Environmentalists are absolutely correct when they say alternative uses for scrap tires are better than burning them as fuel. Their support of a set of new regulations that could end most tire-derived fuel, however, is impractical.
The U.S. Environmental Protection Agency is well along in the process of reclassifying TDF as solid waste. Such regulations mean scrap tires would have to be reprocessed to be used as fuel.
The environmentalist lobby's belief that discouraging incineration of tires for fuel will encourage clean alternatives makes sense in a perfect world. Not in the real world, however.
Since the creation of the tire industry until the 1990s, the typical way to dispose of a worn-out tire was to “throw it on the pile.” Often tires missed the pile and ended up in streams, fields or on the side of a rural road. Stockpiled tires bred mosquitoes and fires, and used tires in the woods were just disgusting.
Except for retreading and the World War II effort to recover rubber, little was done to find ways to utilize scrap tires. It couldn't be done economically, so the tire industry ignored the problem as the nation's scrap tire stockpile grew to a billion.
A series of spectacular tire dump fires and the growth of the environmental movement bullied the industry into getting serious about finding uses for scrap tires. In total, the business has done a good job: The stockpile is down to 100 million, and a variety of methods to utilize worn-out tires were developed.
TDF, still the biggest consumer of used tires, really is a temporary solution until the best ideas for recycling tires become cost-effective. Today it eats up about half, or 150 million, of the scrap tires generated annually.
Technological advances can be force-fed: Witness all the inventions developed during wars. But the vision of environmentalists that banning most tire-burning will spawn the growth of alternative solutions is a “pie-in-the-sky” view.

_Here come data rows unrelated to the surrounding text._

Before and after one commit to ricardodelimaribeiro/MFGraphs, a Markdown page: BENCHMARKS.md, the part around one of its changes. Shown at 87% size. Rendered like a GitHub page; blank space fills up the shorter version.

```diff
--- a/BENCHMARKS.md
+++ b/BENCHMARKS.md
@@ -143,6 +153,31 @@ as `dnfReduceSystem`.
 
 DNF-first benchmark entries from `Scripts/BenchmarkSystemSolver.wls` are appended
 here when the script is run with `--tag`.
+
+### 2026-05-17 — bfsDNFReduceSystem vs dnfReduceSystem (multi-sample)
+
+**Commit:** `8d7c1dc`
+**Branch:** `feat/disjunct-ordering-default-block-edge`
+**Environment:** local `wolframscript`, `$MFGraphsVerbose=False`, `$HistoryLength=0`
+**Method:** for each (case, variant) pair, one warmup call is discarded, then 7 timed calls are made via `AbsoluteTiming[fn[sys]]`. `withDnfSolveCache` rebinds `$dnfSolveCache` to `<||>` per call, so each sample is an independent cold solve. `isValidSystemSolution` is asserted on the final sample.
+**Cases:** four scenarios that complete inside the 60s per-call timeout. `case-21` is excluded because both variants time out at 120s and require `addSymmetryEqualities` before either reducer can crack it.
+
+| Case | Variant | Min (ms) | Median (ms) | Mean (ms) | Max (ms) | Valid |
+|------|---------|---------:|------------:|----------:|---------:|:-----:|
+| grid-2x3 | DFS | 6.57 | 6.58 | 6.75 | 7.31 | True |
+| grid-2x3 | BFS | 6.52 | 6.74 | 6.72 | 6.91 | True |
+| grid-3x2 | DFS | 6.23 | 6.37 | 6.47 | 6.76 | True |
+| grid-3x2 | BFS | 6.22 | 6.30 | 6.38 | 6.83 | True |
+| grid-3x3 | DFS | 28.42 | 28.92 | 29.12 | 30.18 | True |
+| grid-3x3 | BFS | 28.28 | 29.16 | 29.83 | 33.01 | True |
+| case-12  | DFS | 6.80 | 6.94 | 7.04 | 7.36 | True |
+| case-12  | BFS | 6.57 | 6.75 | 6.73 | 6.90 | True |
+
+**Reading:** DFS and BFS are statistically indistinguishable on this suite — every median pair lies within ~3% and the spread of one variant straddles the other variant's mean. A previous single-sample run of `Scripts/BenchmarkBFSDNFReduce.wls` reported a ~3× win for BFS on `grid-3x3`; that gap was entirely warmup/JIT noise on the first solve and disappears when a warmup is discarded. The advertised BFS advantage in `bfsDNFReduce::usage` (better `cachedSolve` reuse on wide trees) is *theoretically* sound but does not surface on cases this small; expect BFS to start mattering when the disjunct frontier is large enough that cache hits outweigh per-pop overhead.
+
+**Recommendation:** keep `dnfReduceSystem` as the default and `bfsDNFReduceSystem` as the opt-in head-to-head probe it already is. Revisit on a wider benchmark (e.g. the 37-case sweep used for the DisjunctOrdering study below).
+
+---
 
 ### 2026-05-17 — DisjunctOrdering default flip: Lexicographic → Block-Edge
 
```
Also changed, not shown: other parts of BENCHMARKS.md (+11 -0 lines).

A regulation that kills off tire burning for fuel won't jump-start an era of innovation: companies and individuals have been on the case for 20 years. It will spawn the rebirth of huge, mosquito-plagued tire piles, making the cure worse than the disease.